Hepatitis C infection (HCV) Definition (MEDICAlNEWSTODAY)

What is hepatitis C?

Hepatitis is an inflammation of the liver. There are several strains of viral hepatitis. The most common types are A, B, and C.

HCV is the most widespread blood-borne disease in the United States (U.S.). An estimated 2.7 to 3.9 million people have chronic HCV infection.

The virus invades the cells in the liver and causes swelling and dysfunction.

There is no vaccination for HCV. The presence of HCV antibodies in the immune system does not provide long-term protective immunity in the same way as a vaccine. The immune system holds no permanent record of HCV antibodies.

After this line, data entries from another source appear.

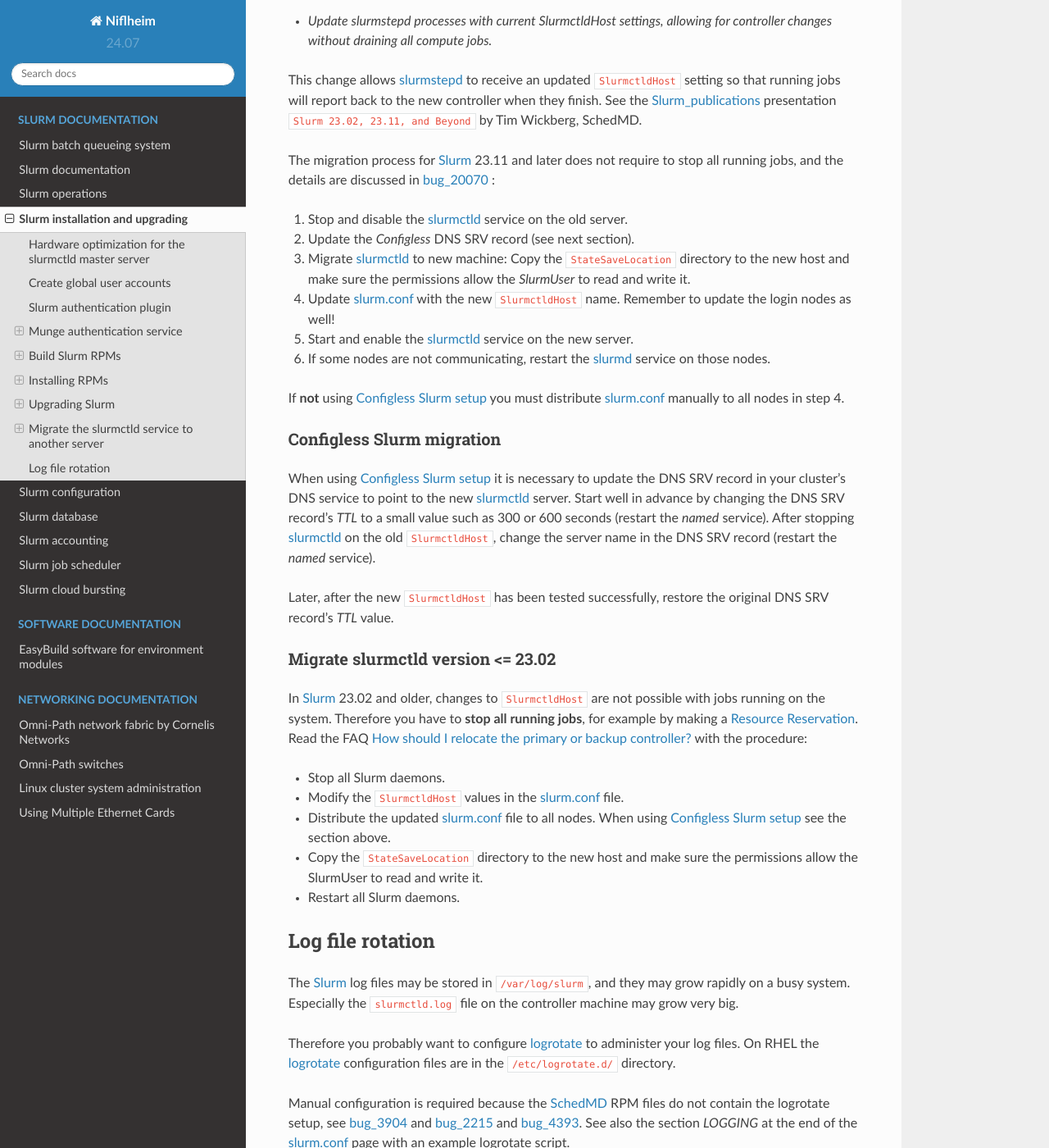
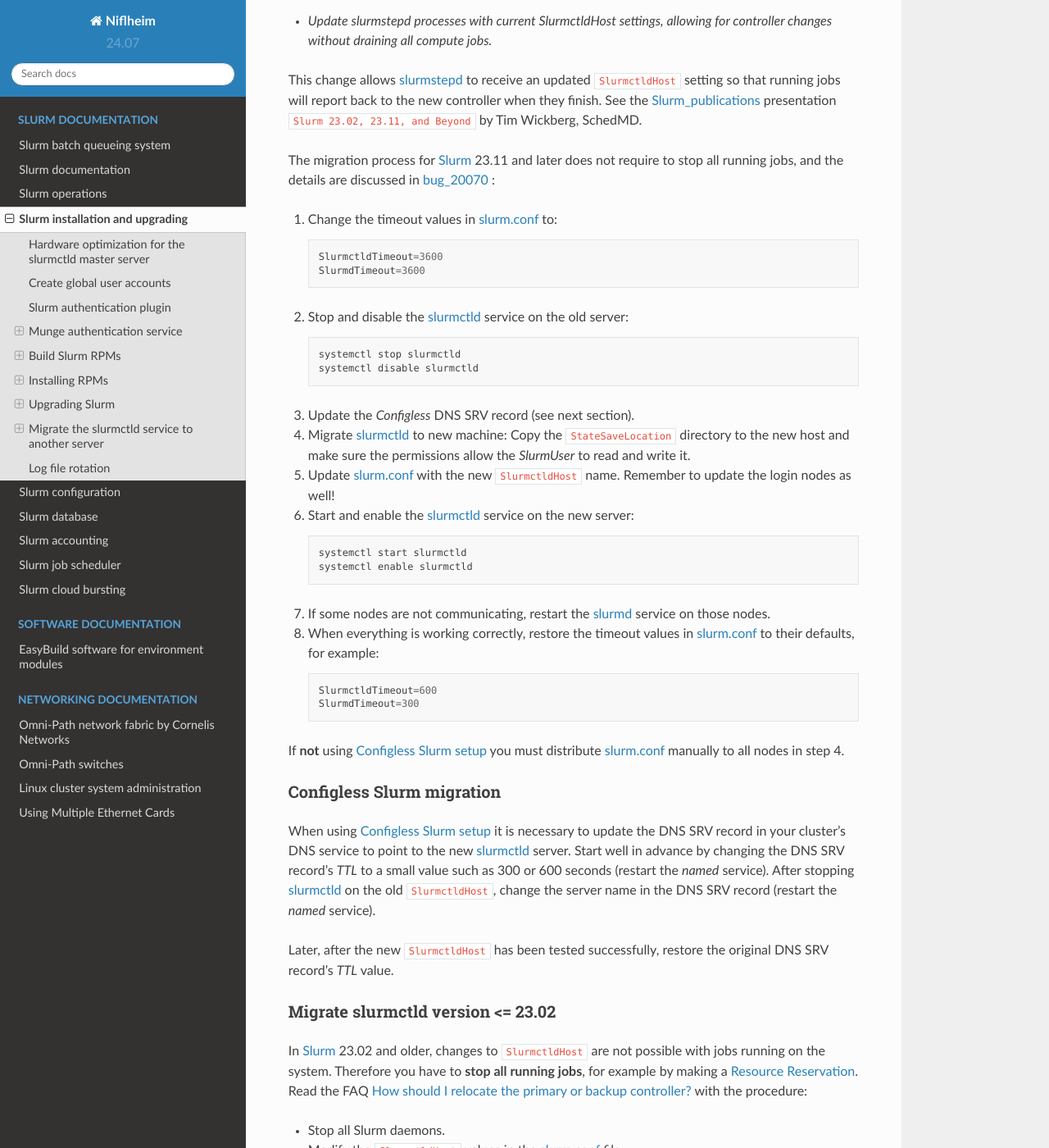
Before and after one commit to OleHolmNielsen/Niflheim_system, a Sphinx documentation site: the page built from docs/Slurm_installation.rst, in a window 1280 px wide and 1400 px high, scrolled down 20822 px. Shown: the whole window at 82% size. Built offline with Sphinx 7.4.7 and the Read the Docs theme 2.0.0, drawn with Linux system fonts in a browser that asks for light colours.

Commit message:
Change timeout values during migration

```diff
--- a/docs/Slurm_installation.rst
+++ b/docs/Slurm_installation.rst
@@ -898,14 +898,31 @@ See the Slurm_publications_ presentation ``Slurm 23.02, 23.11, and Beyond`` by T
 The migration process for Slurm_ 23.11 and later does not require to stop all running jobs,
 and the details are discussed in bug_20070_ :
 
-1. Stop and disable the slurmctld_ service on the old server.
-2. Update the *Configless* DNS SRV record (see next section).
-3. Migrate slurmctld_ to new machine:
+1. Change the timeout values in slurm.conf_ to::
+
+     SlurmctldTimeout=3600
+     SlurmdTimeout=3600
+
+2. Stop and disable the slurmctld_ service on the old server::
+
+     systemctl stop slurmctld
+     systemctl disable slurmctld
+
+3. Update the *Configless* DNS SRV record (see next section).
+4. Migrate slurmctld_ to new machine:
    Copy the ``StateSaveLocation`` directory to the new host and make sure the permissions allow the *SlurmUser* to read and write it.
-4. Update slurm.conf_ with the new ``SlurmctldHost`` name.
+5. Update slurm.conf_ with the new ``SlurmctldHost`` name.
    Remember to update the login nodes as well!
-5. Start and enable the slurmctld_ service on the new server.
-6. If some nodes are not communicating, restart the slurmd_ service on those nodes.
+6. Start and enable the slurmctld_ service on the new server::
+
+     systemctl start slurmctld
+     systemctl enable slurmctld
+
+7. If some nodes are not communicating, restart the slurmd_ service on those nodes.
+8. When everything is working correctly, restore the timeout values in slurm.conf_ to their defaults, for example::
+
+     SlurmctldTimeout=600
+     SlurmdTimeout=300
 
 If **not** using :ref:`configless-slurm-setup` you must distribute slurm.conf_ manually to all nodes in step 4.
 
```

A person can become re-infected with a different strain of the virus.